5 Steps to the Best Large Family Homeschool Schedule

5 Steps to the Best Large Family Homeschool Schedule

First things first, we have a daily “flow”. Our days look mostly the same, even though to an outsider it looks like chaos. We follow a natural rhythm in our house for certain activities, and it works beautifully for us. Immediately after breakfast, we start schoolwork. Immediately after lunch is a nap. We stick to this natural flow instead of a strict time-schedule.

Why We Have a “Flow” Instead of a Schedule

The first and main reason that we have a flow instead of a schedule is that our lives aren’t the type that can be easily scheduled. I am a blogger and virtual assistant, so my workload changes from day-to-day. Chris and I sell LuLaRoe together so that work depends on when we get new inventory, when we’re doing certain types of sales, and whether we have any in-person events happening. Add to that we homeschool, two of the kids have middle-of-the-week visitation with their bio-dad, and I have OB appointments thrown in randomly, and a time schedule just doesn’t make sense.
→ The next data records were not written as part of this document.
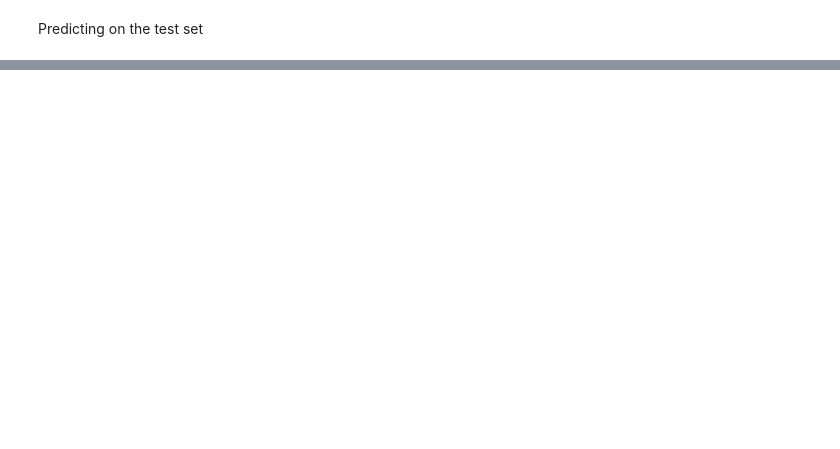
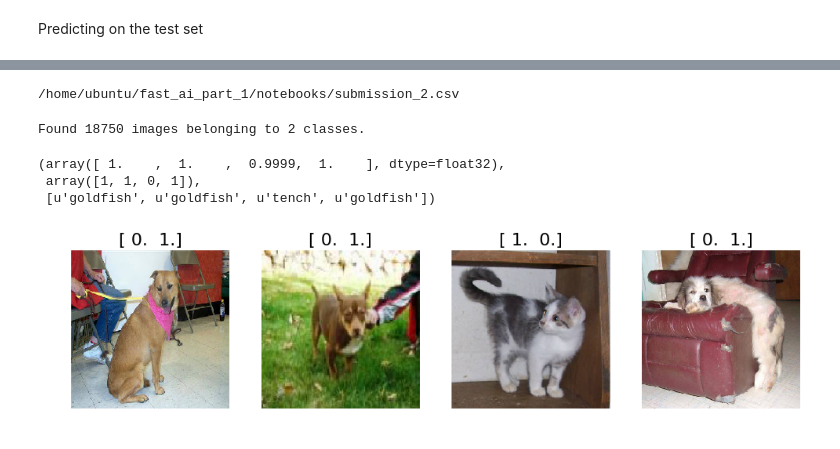
Before and after one commit to mstechly/fast_ai_course, a Jupyter notebook: notebooks/Lesson 1.ipynb, the cells around one changed output, grey strips where cells are left out. Cells and saved outputs as stored; diff of their text form; code cells hidden in the pictures; blank space fills up the shorter version.

```diff
--- a/notebooks/Lesson 1.ipynb
+++ b/notebooks/Lesson 1.ipynb
@@ -133,0 +130,7 @@ Epoch 1/1
+# %%
+number_of_epochs = 3
+model_name = "model_2"
+# %%
+for i in range(number_of_epochs):
+    network.fit(train_batches, validation_batches)
+    network.model.save_weights(model_name + "_" + str(i) + ".h5")
@@ -134,3 +146,5 @@ Epoch 1/1
+# %%
+network.model.load_weights("model_1_2.h5")
 # %% [markdown]
 Predicting on the test set
 # %%
@@ -161,0 +201,18 @@ KeyboardInterrupt:
+# %%
+from IPython.display import FileLink
+FileLink('submission_3.csv')
+# %% [output]
+/home/ubuntu/fast_ai_part_1/notebooks/submission_2.csv
+# %%
+train_batches = network.get_batches(os.path.join(path, "train_grouped"), batch_size=4)
+# %% [output]
+Found 18750 images belonging to 2 classes.
+# %%
+imgs,labels = next(train_batches)
+plots(imgs, titles=labels)
+network.predict(imgs, True)
+# %% [output]
+(array([ 1.    ,  1.    ,  0.9999,  1.    ], dtype=float32),
+ array([1, 1, 0, 1]),
+ [u'goldfish', u'goldfish', u'tench', u'goldfish'])
+[figure, added]
```
Also changed, not shown: parts of 18 cells of this notebook.
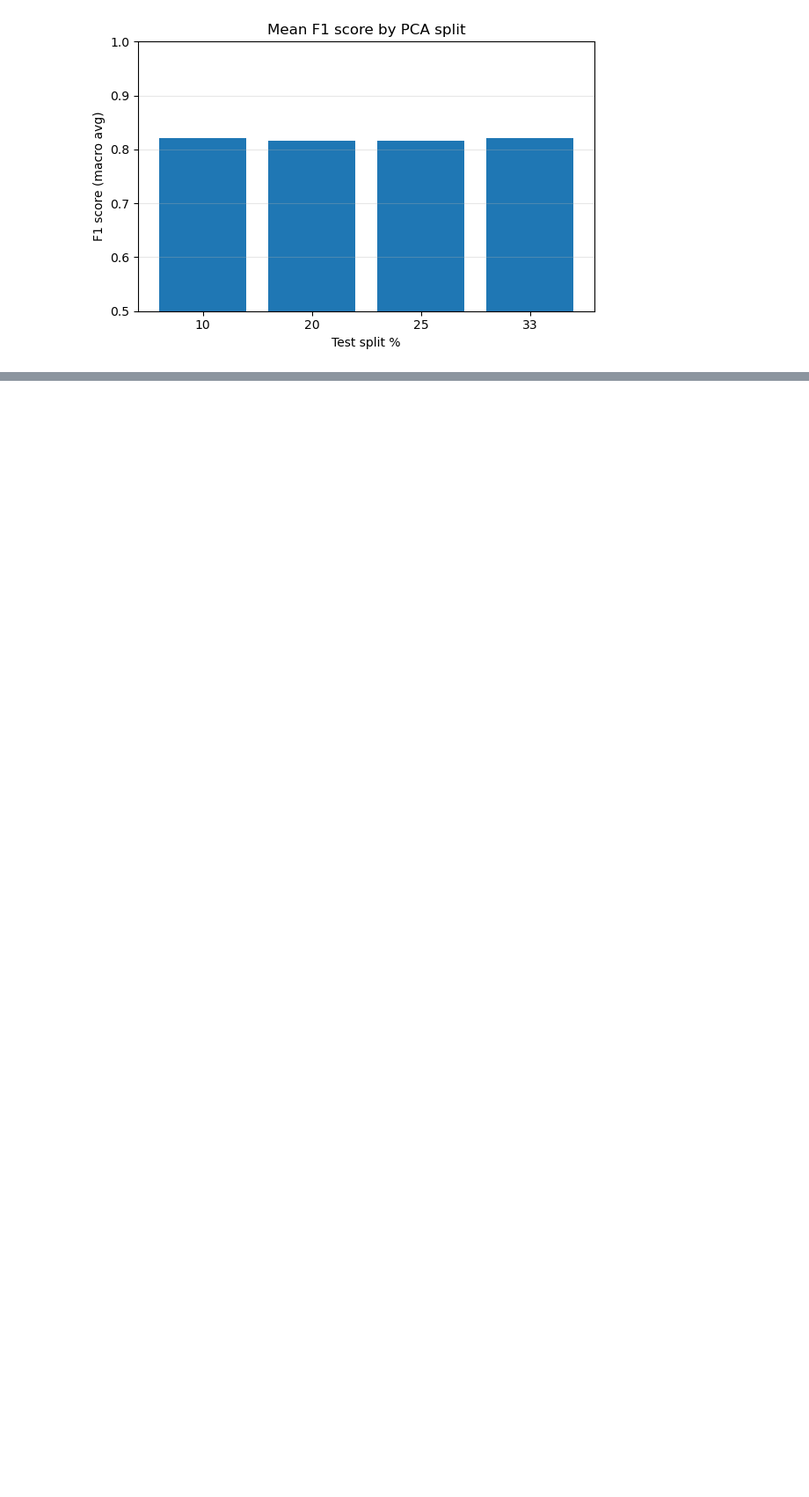
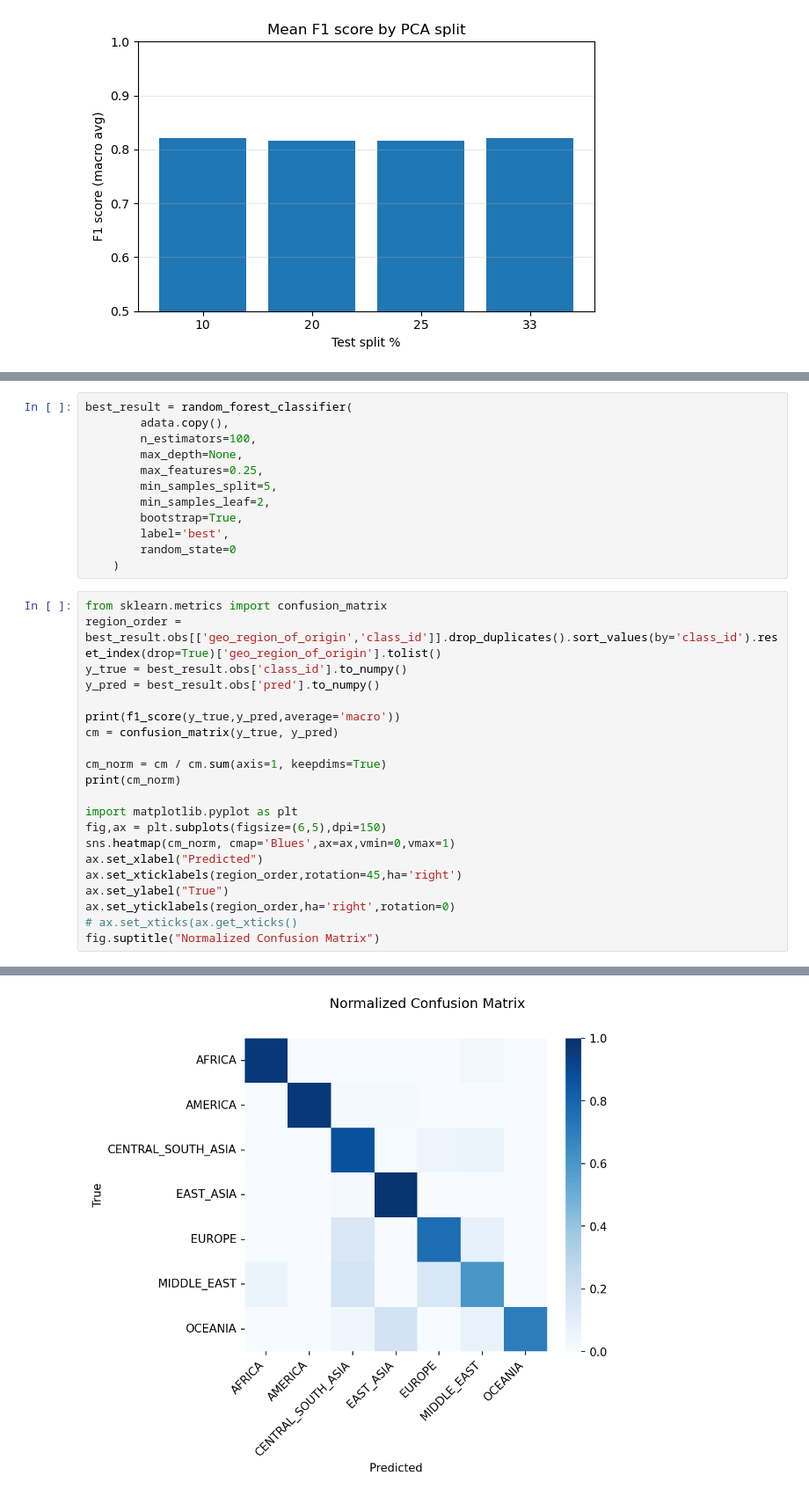
Before and after one commit to winch-jm/snp-pop-classification, a Jupyter notebook: notebooks/RandomForest.ipynb, the cells around one changed output, grey strips where cells are left out. Shown at 88% size. Saved outputs shown, nothing was run; the diff lists cells and outputs as text; blank space fills up the shorter version.

```diff
--- a/notebooks/RandomForest.ipynb
+++ b/notebooks/RandomForest.ipynb
@@ -230,0 +327,34 @@ Name: 239, dtype: object
+# %%
+best_result = random_forest_classifier(
+        adata.copy(),
+        n_estimators=100,
+        max_depth=None,
+        max_features=0.25,
+        min_samples_split=5,
+        min_samples_leaf=2,
+        bootstrap=True,
+        label='best',
+        random_state=0
+    )
+# %%
+from sklearn.metrics import confusion_matrix
+region_order = best_result.obs[['geo_region_of_origin','class_id']].drop_duplicates().sort_values(by='class_id').reset_index(drop=True)['geo_region_of_origin'].tolist()
+y_true = best_result.obs['class_id'].to_numpy()
+y_pred = best_result.obs['pred'].to_numpy()
+
+print(f1_score(y_true,y_pred,average='macro'))
+cm = confusion_matrix(y_true, y_pred)
+
+cm_norm = cm / cm.sum(axis=1, keepdims=True)
+print(cm_norm)
+
+import matplotlib.pyplot as plt
+fig,ax = plt.subplots(figsize=(6,5),dpi=150)
+sns.heatmap(cm_norm, cmap='Blues',ax=ax,vmin=0,vmax=1)
+ax.set_xlabel("Predicted")
+ax.set_xticklabels(region_order,rotation=45,ha='right')
+ax.set_ylabel("True")
+ax.set_yticklabels(region_order,ha='right',rotation=0)
+# ax.set_xticks(ax.get_xticks()
+fig.suptitle("Normalized Confusion Matrix")
+# %% [output]
@@ -230,0 +377 @@ Name: 239, dtype: object
+[figure, added]
```
Also changed, not shown: parts of 9 cells of this notebook, 2 other files.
We also prefer a flow for our family because of A-Man’s autism. Autistic kids can be extremely routine driven, and many become fixated with a time specific schedule. As mentioned above, our lives are too varied for a time schedule, so it would be torture for A-Man if he was used to having breakfast at 7:45 am every day and we suddenly ate at 7:30 because we had to leave the house.

Since we don’t focus on times, A-Man has his sense of routine and the flexibility to change what we do each day. We keep big activities mostly the same. For example, immediately after lunch is rest time every day. We have the routine set in stone, but we can have lunch at 11 and take a short rest time after if there’s somewhere we need to be in the early afternoon, or we can have lunch at one and take a short rest after if we are running errands in the morning.

Our “flow” gives us the perfect balance of routine, flexibility, and the ability to be a bit spontaneous!

Individual Subjects

The most difficult part of any large family homeschool schedule is fitting in all of the individual subjects. Those subjects that each kid needs to be taught one-on-one with help from mom or dad. Oftentimes these are reading, writing, and math.

For our family, we have a few “hacks” for how we handle individual subjects. First, we outsource some. You’ll see several posts on here about online programs for reading or math. We also teach independent learning as quickly as our kiddos are ready. Mr. C can do many of his subjects independently now that he’s a solid reader.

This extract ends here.